*** SUPPLIED MATERIAL ***

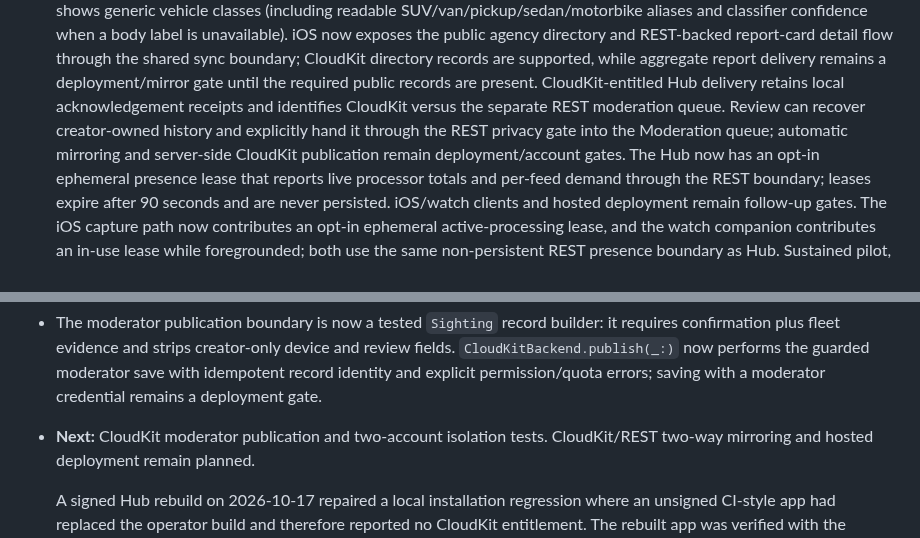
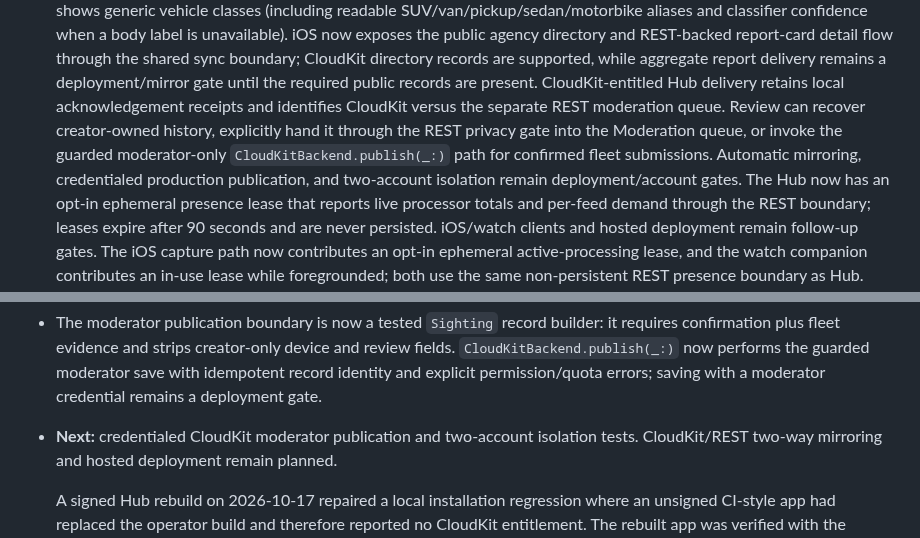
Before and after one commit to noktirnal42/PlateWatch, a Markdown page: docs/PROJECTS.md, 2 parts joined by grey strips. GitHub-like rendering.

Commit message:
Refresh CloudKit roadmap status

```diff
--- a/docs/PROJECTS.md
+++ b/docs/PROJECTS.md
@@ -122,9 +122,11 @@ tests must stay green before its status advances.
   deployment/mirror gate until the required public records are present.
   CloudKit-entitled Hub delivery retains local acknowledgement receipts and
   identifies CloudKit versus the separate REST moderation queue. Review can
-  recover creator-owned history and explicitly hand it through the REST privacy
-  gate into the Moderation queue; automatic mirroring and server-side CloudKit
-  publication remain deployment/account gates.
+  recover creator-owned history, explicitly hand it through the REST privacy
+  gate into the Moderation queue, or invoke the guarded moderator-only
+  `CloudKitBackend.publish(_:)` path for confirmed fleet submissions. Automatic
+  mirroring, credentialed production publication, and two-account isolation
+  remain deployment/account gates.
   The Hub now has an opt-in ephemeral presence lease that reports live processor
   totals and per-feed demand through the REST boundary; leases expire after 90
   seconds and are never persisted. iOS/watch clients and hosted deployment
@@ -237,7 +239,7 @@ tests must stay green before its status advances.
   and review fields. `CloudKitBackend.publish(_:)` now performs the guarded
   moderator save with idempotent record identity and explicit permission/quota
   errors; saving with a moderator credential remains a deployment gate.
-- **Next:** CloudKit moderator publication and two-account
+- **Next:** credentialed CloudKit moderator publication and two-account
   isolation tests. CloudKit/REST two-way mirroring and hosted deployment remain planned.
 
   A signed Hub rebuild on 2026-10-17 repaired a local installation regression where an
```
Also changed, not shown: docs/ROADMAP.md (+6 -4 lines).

***

> [WHAT TO PRODUCE]
Every entry should come back exactly as written, only without images.

> [REPLY]
Before and after one commit to noktirnal42/PlateWatch, a Markdown page: docs/PROJECTS.md, 2 parts joined by grey strips. GitHub-like rendering.

Commit message:
Refresh CloudKit roadmap status

```diff
--- a/docs/PROJECTS.md
+++ b/docs/PROJECTS.md
@@ -122,9 +122,11 @@ tests must stay green before its status advances.
   deployment/mirror gate until the required public records are present.
   CloudKit-entitled Hub delivery retains local acknowledgement receipts and
   identifies CloudKit versus the separate REST moderation queue. Review can
-  recover creator-owned history and explicitly hand it through the REST privacy
-  gate into the Moderation queue; automatic mirroring and server-side CloudKit
-  publication remain deployment/account gates.
+  recover creator-owned history, explicitly hand it through the REST privacy
+  gate into the Moderation queue, or invoke the guarded moderator-only
+  `CloudKitBackend.publish(_:)` path for confirmed fleet submissions. Automatic
+  mirroring, credentialed production publication, and two-account isolation
+  remain deployment/account gates.
   The Hub now has an opt-in ephemeral presence lease that reports live processor
   totals and per-feed demand through the REST boundary; leases expire after 90
   seconds and are never persisted. iOS/watch clients and hosted deployment
@@ -237,7 +239,7 @@ tests must stay green before its status advances.
   and review fields. `CloudKitBackend.publish(_:)` now performs the guarded
   moderator save with idempotent record identity and explicit permission/quota
   errors; saving with a moderator credential remains a deployment gate.
-- **Next:** CloudKit moderator publication and two-account
+- **Next:** credentialed CloudKit moderator publication and two-account
   isolation tests. CloudKit/REST two-way mirroring and hosted deployment remain planned.
 
   A signed Hub rebuild on 2026-10-17 repaired a local installation regression where an
```
Also changed, not shown: docs/ROADMAP.md (+6 -4 lines).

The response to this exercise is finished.